Sclerotherapy is used to treat varicose veins or ‘spider veins’, and is a simple procedure which does not require hospitalization. It has been around since 1930, and there are thousands of people who have undergone this procedure. Only about 15 to 20 percent of those who undergo this treatment experience any side effects. Women seem to suffer more from varicose veins than men, and the percentage of women taking this treatment is naturally higher. A woman should not undergo this procedure if she is pregnant.
During this therapy, a solution is injected into the affected veins with a small needle. Generally, a sodium chloride sterile solution and heparin is mixed with a local anesthetic, and administered directly into the affected vein. This makes the treated vein shrink and dissolve. The time taken by this procedure depends upon the number of veins treated, and this usually depends on the condition of the veins and patient.
Adverse responses can range from mild discomfort to an allergic reaction. Nowadays, a new procedure known as foam sclerotherapy is being put to use. In this procedure, the liquid sclerosing agent is mixed with air to create foam, and this foam is then injected into the veins. This is one of the easiest ways for varicose vein pain relief.
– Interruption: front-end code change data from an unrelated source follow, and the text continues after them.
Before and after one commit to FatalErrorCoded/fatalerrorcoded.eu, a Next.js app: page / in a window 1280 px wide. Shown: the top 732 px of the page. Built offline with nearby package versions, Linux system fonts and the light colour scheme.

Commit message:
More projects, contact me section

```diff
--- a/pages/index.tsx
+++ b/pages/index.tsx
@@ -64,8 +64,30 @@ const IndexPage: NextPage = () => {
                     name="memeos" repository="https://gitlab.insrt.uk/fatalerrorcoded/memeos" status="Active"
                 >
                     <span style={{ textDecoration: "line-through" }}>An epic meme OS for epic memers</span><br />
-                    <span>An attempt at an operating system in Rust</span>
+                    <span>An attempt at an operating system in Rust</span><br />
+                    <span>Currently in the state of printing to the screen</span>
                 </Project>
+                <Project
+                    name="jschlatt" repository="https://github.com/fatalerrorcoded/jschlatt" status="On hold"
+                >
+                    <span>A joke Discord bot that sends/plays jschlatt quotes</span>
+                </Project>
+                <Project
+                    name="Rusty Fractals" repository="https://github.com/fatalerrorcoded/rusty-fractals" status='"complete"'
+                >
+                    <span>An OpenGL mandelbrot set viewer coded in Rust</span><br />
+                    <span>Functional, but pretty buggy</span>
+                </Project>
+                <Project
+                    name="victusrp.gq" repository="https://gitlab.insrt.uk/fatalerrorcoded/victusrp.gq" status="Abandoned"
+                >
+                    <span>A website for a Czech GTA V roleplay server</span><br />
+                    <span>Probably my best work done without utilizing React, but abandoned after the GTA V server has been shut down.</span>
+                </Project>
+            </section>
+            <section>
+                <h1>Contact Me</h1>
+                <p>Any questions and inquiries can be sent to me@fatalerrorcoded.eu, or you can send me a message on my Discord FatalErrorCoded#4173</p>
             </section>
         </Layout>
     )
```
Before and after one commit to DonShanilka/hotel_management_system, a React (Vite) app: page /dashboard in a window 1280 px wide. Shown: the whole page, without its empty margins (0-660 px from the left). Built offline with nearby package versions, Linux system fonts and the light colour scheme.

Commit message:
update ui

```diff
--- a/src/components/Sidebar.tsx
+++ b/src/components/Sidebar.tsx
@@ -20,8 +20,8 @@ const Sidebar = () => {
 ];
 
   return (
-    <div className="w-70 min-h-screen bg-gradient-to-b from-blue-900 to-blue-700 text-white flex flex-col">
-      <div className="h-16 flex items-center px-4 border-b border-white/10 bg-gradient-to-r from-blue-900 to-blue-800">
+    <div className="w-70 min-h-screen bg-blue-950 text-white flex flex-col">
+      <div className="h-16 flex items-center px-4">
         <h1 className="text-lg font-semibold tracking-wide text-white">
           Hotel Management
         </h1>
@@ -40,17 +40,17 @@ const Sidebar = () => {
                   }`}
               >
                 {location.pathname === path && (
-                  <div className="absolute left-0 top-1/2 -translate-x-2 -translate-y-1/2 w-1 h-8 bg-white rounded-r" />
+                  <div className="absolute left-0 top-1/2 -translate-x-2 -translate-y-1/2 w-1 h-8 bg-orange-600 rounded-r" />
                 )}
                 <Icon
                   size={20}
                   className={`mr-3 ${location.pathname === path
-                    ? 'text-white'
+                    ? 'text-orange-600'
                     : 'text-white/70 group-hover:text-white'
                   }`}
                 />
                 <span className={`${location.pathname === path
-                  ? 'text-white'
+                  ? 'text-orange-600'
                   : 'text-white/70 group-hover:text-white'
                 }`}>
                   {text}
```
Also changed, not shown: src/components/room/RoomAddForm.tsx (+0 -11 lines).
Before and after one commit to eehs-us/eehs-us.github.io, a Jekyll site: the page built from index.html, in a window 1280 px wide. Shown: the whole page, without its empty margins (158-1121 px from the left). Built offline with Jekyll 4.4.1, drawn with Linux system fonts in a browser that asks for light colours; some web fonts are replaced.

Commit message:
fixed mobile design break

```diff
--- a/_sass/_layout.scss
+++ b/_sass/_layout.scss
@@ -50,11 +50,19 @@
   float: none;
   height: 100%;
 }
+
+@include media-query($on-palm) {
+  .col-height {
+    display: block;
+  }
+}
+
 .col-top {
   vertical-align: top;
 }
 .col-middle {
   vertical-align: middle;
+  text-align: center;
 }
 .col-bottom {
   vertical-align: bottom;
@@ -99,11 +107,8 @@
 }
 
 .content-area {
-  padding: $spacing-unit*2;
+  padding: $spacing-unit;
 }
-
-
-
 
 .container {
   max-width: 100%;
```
Most common adverse responses that patients encounter after these procedures include:
One of the most common and widely encountered side effect is pain experienced from the injection needle, during and after the procedure. As the sclerosing agent is directly injected into the veins, it can sometimes be painful.
The needle prick may cause bruising around the injected site, and this may last for a few days. The injected area may also have discoloration, which takes a couple of days to a few weeks to fade away. Bruising is another most widely experienced side effect.
There is a possibility, although rare, of the formation of small ulcers around the injected site. These ulcers are sometimes caused by the sclerosing agent causing an irritation on the skin. These ulcers heal completely, and most times are not visible, but sometimes do scar the skin.
Sclerotherapy is not a complete treatment. It can only cure the injected veins. Recurrence is generally when varicose veins are discovered after the treatment. This does not mean that these are new, but just that they were not visible before. Patients who have undergone treatment may have to treat the other veins that appear later.
A slight chance of blood clot formation is always there when it comes to injections. These blood clots can be dangerous if they find their way into the heart or brain. However, there is a very rare chance of this happening, as physicians provide compression hose and immediate physical therapy that prevents the blood from clotting.
A very low chance of allergic reaction exists in sclerotherapy, but these are temporary reactions. Physicians check the solution on a small part of the skin for any allergic reactions before administering the injection. Irritation and tingling sensations are some of the most common temporary allergic reactions experienced by patients.
Patients with spider veins on the legs may experience swelling in their leg after the procedure. Considering all the factors, the side effects are negligible, and can be controlled with the assistance of a physician. Some precautions that patients need to take before going in for this therapy are, not to use skin lotions, and to inform the physician upfront about any other medication that they might be using.